# Work request
Would it be possible to write out each entry below exactly, without the pictures?

::::

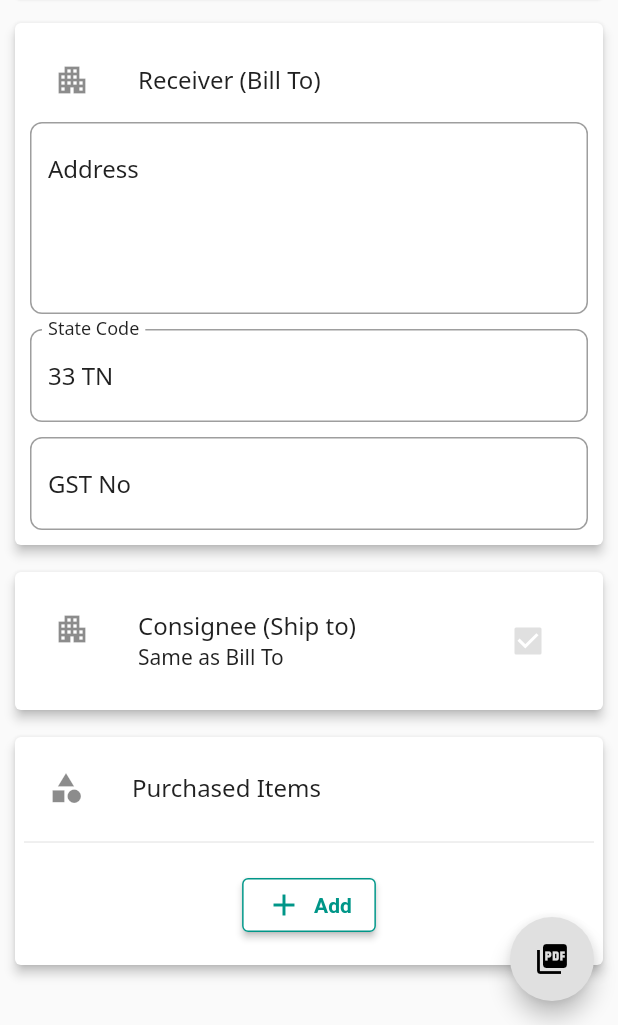
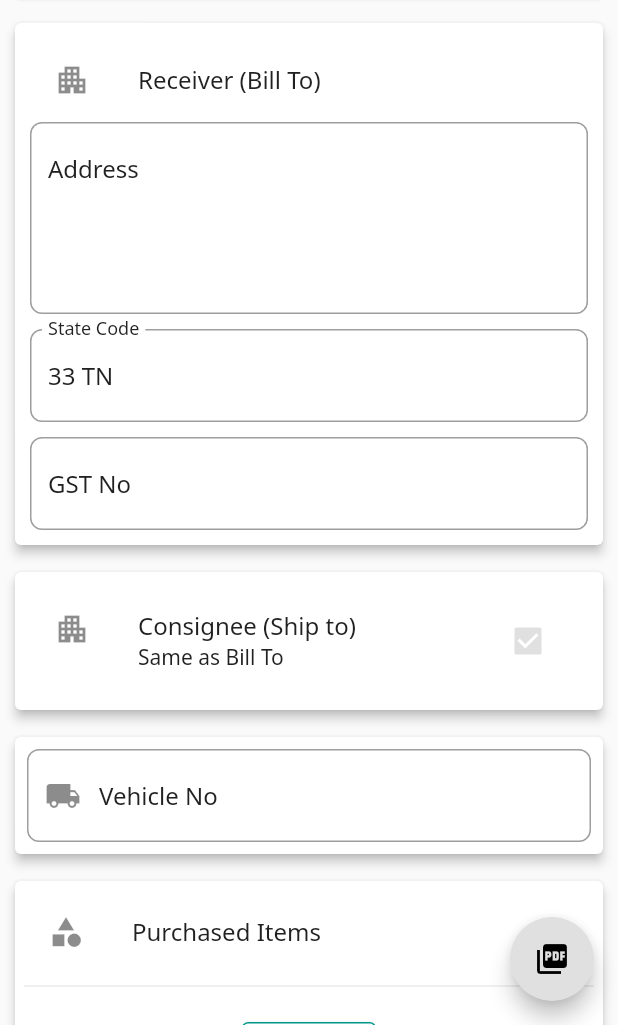
Before and after one commit to bharathraj-e/bill_gen, a Flutter app: the screen it shows after launch, on a phone screen of 412 x 824 dp, the part 211-1236 px from its top. Run offline on Flutter 3.47's test engine with Material 2 defaults, Android fonts, the phone set to English and light mode, and no system bars; our stand-ins replace bot_toast, get, google_fonts, pdf, printing; missing offline and left inert: number_to_words.

Commit message:
added vehicle no

```diff
--- a/lib/pages/invoice_form/view.dart
+++ b/lib/pages/invoice_form/view.dart
@@ -158,6 +158,23 @@ class InvoiceFormPage extends GetView<InvoiceFormController> {
                       Card(
                         elevation: 3,
                         child: Padding(
+                          padding: const EdgeInsets.all(8.0),
+                          child: TextFormField(
+                            decoration: const InputDecoration(
+                              labelText: 'Vehicle No',
+                              alignLabelWithHint: true,
+                              prefixIcon: Icon(Icons.local_shipping),
+                            ),
+                            onChanged: (s) {
+                              _.invoiceModel.vehicleNo = s;
+                            },
+                          ),
+                        ),
+                      ),
+                      const SizedBox(height: 10),
+                      Card(
+                        elevation: 3,
+                        child: Padding(
                           padding: const EdgeInsets.all(6.0),
                           child: Column(
                             children: [
--- a/lib/pages/invoice_model.dart
+++ b/lib/pages/invoice_model.dart
@@ -17,6 +17,8 @@ class InvoiceModel {
   String shipToGST = '';
 
   bool isShipToSame = true;
+
+  String vehicleNo = '';
 
   final List<Product> products = [];
   double get amount {
--- a/lib/pages/preview_pdf/invoice/billing_address.dart
+++ b/lib/pages/preview_pdf/invoice/billing_address.dart
@@ -51,6 +51,12 @@ Widget contentBillingAddress(Context context, InvoiceModel _) {
                   Text(_.isShipToSame ? _.billToSateCode : _.shipToSateCode),
                 ],
               ),
+              Row(
+                children: [
+                  Text('Vechicle No: '),
+                  Text(_.vehicleNo),
+                ],
+              ),
             ],
           ),
         ),
--- a/lib/pages/preview_pdf/view.dart
+++ b/lib/pages/preview_pdf/view.dart
@@ -16,7 +16,9 @@ class PreviewInvoicePage extends StatelessWidget {
   Widget build(BuildContext context) {
     return Scaffold(
       appBar: AppBar(
-        title: const Text('Invoice Preview'),
+        title:
+            const Text('Invoice Preview', style: TextStyle(color: Colors.teal)),
+        centerTitle: true,
       ),
       body: PdfPreview(
         maxPageWidth: 700,
```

::::

# Worked solution
Before and after one commit to bharathraj-e/bill_gen, a Flutter app: the screen it shows after launch, on a phone screen of 412 x 824 dp, the part 211-1236 px from its top. Run offline on Flutter 3.47's test engine with Material 2 defaults, Android fonts, the phone set to English and light mode, and no system bars; our stand-ins replace bot_toast, get, google_fonts, pdf, printing; missing offline and left inert: number_to_words.

Commit message:
added vehicle no

```diff
--- a/lib/pages/invoice_form/view.dart
+++ b/lib/pages/invoice_form/view.dart
@@ -158,6 +158,23 @@ class InvoiceFormPage extends GetView<InvoiceFormController> {
                       Card(
                         elevation: 3,
                         child: Padding(
+                          padding: const EdgeInsets.all(8.0),
+                          child: TextFormField(
+                            decoration: const InputDecoration(
+                              labelText: 'Vehicle No',
+                              alignLabelWithHint: true,
+                              prefixIcon: Icon(Icons.local_shipping),
+                            ),
+                            onChanged: (s) {
+                              _.invoiceModel.vehicleNo = s;
+                            },
+                          ),
+                        ),
+                      ),
+                      const SizedBox(height: 10),
+                      Card(
+                        elevation: 3,
+                        child: Padding(
                           padding: const EdgeInsets.all(6.0),
                           child: Column(
                             children: [
--- a/lib/pages/invoice_model.dart
+++ b/lib/pages/invoice_model.dart
@@ -17,6 +17,8 @@ class InvoiceModel {
   String shipToGST = '';
 
   bool isShipToSame = true;
+
+  String vehicleNo = '';
 
   final List<Product> products = [];
   double get amount {
--- a/lib/pages/preview_pdf/invoice/billing_address.dart
+++ b/lib/pages/preview_pdf/invoice/billing_address.dart
@@ -51,6 +51,12 @@ Widget contentBillingAddress(Context context, InvoiceModel _) {
                   Text(_.isShipToSame ? _.billToSateCode : _.shipToSateCode),
                 ],
               ),
+              Row(
+                children: [
+                  Text('Vechicle No: '),
+                  Text(_.vehicleNo),
+                ],
+              ),
             ],
           ),
         ),
--- a/lib/pages/preview_pdf/view.dart
+++ b/lib/pages/preview_pdf/view.dart
@@ -16,7 +16,9 @@ class PreviewInvoicePage extends StatelessWidget {
   Widget build(BuildContext context) {
     return Scaffold(
       appBar: AppBar(
-        title: const Text('Invoice Preview'),
+        title:
+            const Text('Invoice Preview', style: TextStyle(color: Colors.teal)),
+        centerTitle: true,
       ),
       body: PdfPreview(
         maxPageWidth: 700,
```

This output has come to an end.